James: Can you speak a little about the uniqueness of Pratt’s content in comics, for instance his critique of capitalism/imperialism? He certainly retains a powerful sense of adventure and romanticism, but at the same time deglamorizes how the western world subjugates various cultures.
Simone: Pratt’s early works like “Asso di Picche” appeared in the immediate post-war years in Italy. The Corto Maltese stories hit the Italian, and European, scene in the late sixties—after Pratt’s return from Argentina—and become very popular with the ’68 generation of student protesters and left-wing activists. This happened almost by chance as Pratt clearly belongs to an older generation, that of the pre-economic boom Italy of the ’50s. Nonetheless, incidentally, Corto reflected some of the stances of the ’68 youth and it even predated the anti-ideological movements of ’77. Although Pratt’s personal political positions became a bit more conservative later in his life, Corto’s individualism, his refusal of country, family, even personal gain, made him an ideal hero for the times. Moreover, not only can his Caribbean saga be read as the first post-colonialist stance in the comic medium, but Pratt’s demystification of WWI (especially Italy’s role in it) and the dismantling of the patriotic rhetoric tied to it are of great significance in the largely conservative Italy of the times.
Dean: I think it’s also instructive to place Pratt’s Corto stories in context of what was happening in mainstream American comics at the time. For example, in 1967 when Pratt started “The Ballad of the Salty Sea,” even the best of Stan Lee, Jack Kirby, Steve Ditko, et al was aimed at a juvenile audience. Pratt, on the other hand, was an adult writing about mature themes in a nuanced manner for a sophisticated audience. We didn’t see anything in American comics approaching Pratt’s take on colonialism and the plight of indigenous people, for example, until Don McGregor “Panther’s Rage” in 1973, and even that remained an anomaly, whereas Pratt continued to develop his themes in Corto.

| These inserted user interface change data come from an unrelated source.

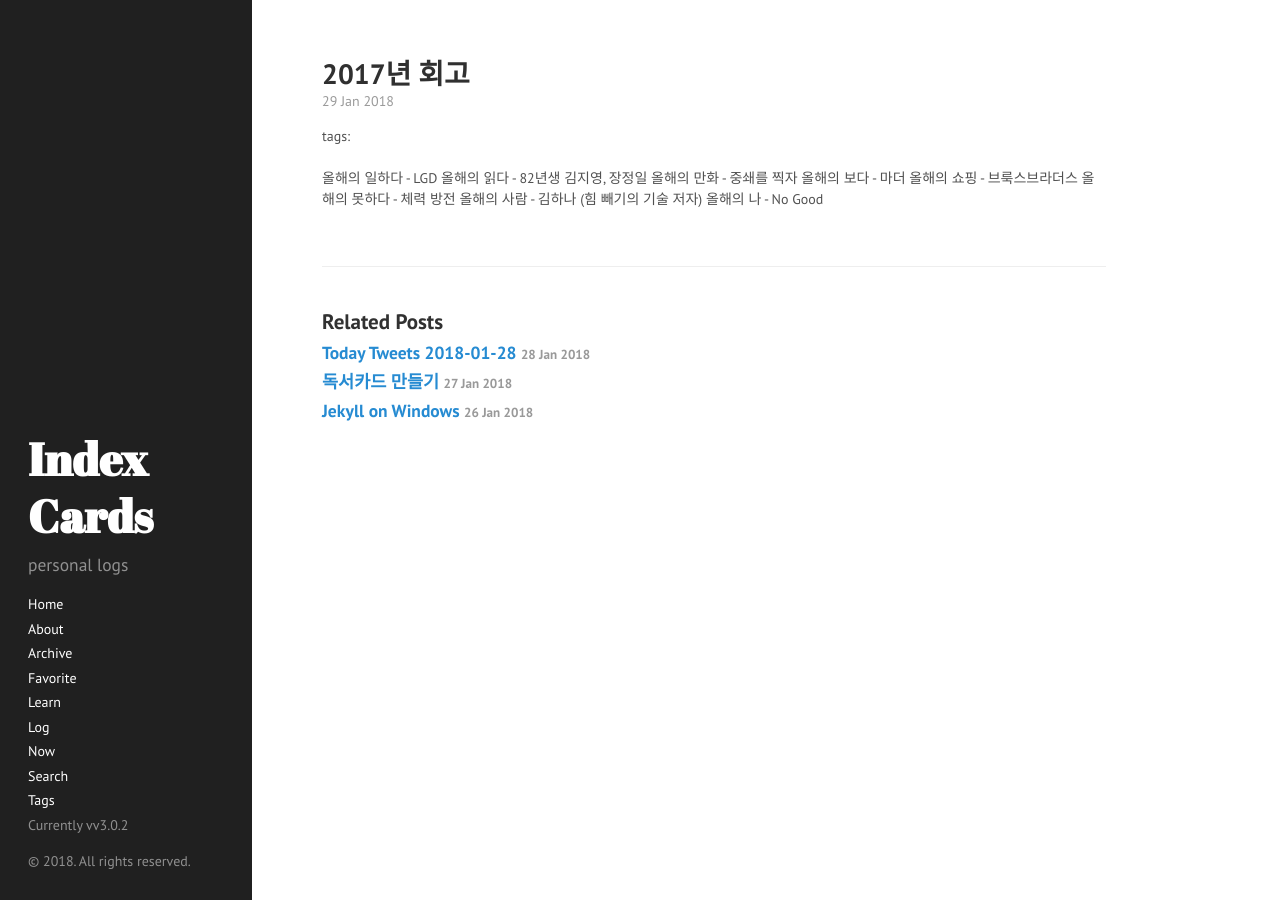
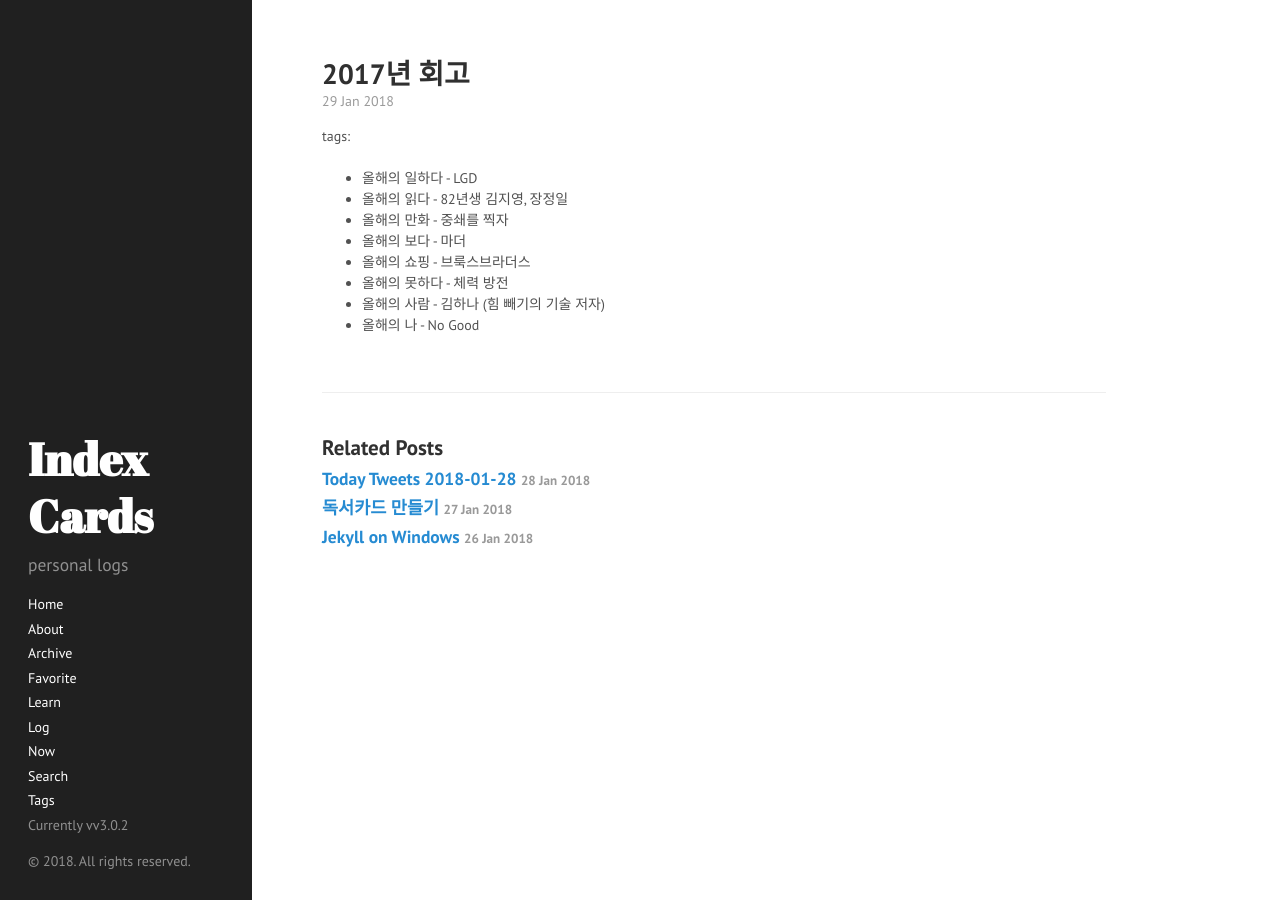
Before and after one commit to walterkwon/BAK_moo99.github.io, a Jekyll site: the page built from _posts/2018/2018-01-29-2017년-회고.markdown, in a window 1280 px wide. Built offline with Jekyll 4.4.1, drawn with Linux system fonts in a browser that asks for light colours.

Commit message:
편집 수정

```diff
--- a/_posts/2018/2018-01-29-2017년-회고.markdown
+++ b/_posts/2018/2018-01-29-2017년-회고.markdown
@@ -5,11 +5,11 @@ date: "2018-01-29 01:18"
 ---
 
 
-올해의 일하다 - LGD
-올해의 읽다 - 82년생 김지영, 장정일
-올해의 만화 - 중쇄를 찍자
-올해의 보다 - 마더
-올해의 쇼핑 - 브룩스브라더스
-올해의 못하다 - 체력 방전
-올해의 사람 - 김하나 (힘 빼기의 기술 저자)
-올해의 나 - No Good
+- 올해의 일하다 - LGD
+- 올해의 읽다 - 82년생 김지영, 장정일
+- 올해의 만화 - 중쇄를 찍자
+- 올해의 보다 - 마더
+- 올해의 쇼핑 - 브룩스브라더스
+- 올해의 못하다 - 체력 방전
+- 올해의 사람 - 김하나 (힘 빼기의 기술 저자)
+- 올해의 나 - No Good
```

It must be remembered that Hugo Pratt’s comics reflect his own peripatetic experiences. He came by a humanist outlook honestly — from his youth in Ethiopia to his many years in Argentina. That his stories resonated with a late ’60s and early ’70s audience — and still resonate with us today — is because he writes of the universal struggle for human dignity, and did so in the context of a classic adventure narrative.
James: What’s next for the EuroComics imprint?
Dean: For our next series we will turn to the Iberian peninsula and what many consider the most important graphic memoir comics to have ever been published in Europe—“Paracuellos,” Carlos Giménez’s poignant stories of being forced to grow up, along with thousands of other “children of the defeated,” in church-run “orphanages” in Franco’s fascist Spain. Will Eisner says, “Carlos Giménez speaks with humor and sensitivity to the human condition. His work is international.”
(A heavily edited excerpt of this interview ran in Publishers Weekly Comics World)
James Romberger is the artist behind the critically acclaimed graphic memoir The Late Child and Other Animals (with Marguerite Van Cook); the Eisner-nominated Post York; and 7 Miles a Second (w/ D. Wojnarowicz and Van Cook).
James Romberger is the Eisner-nominated cartoonist of Post York and co-author of 7 Miles a Second, The Late Child and Other Animals and Aaron and Ahmed. His latest book Steranko: The Self-Created Man is available from https://groundzerobooks.com. His pastel drawings are in many private and public collections including those of The Metropolitan Museum of Art and Harvard Business School. He has written about comics, film and art for Publisher’s Weekly, Comics Journal, The Beat, LAAB, Study Group Magazine and Hooded Utilitarian. He teaches art at Parsons and Marywood University.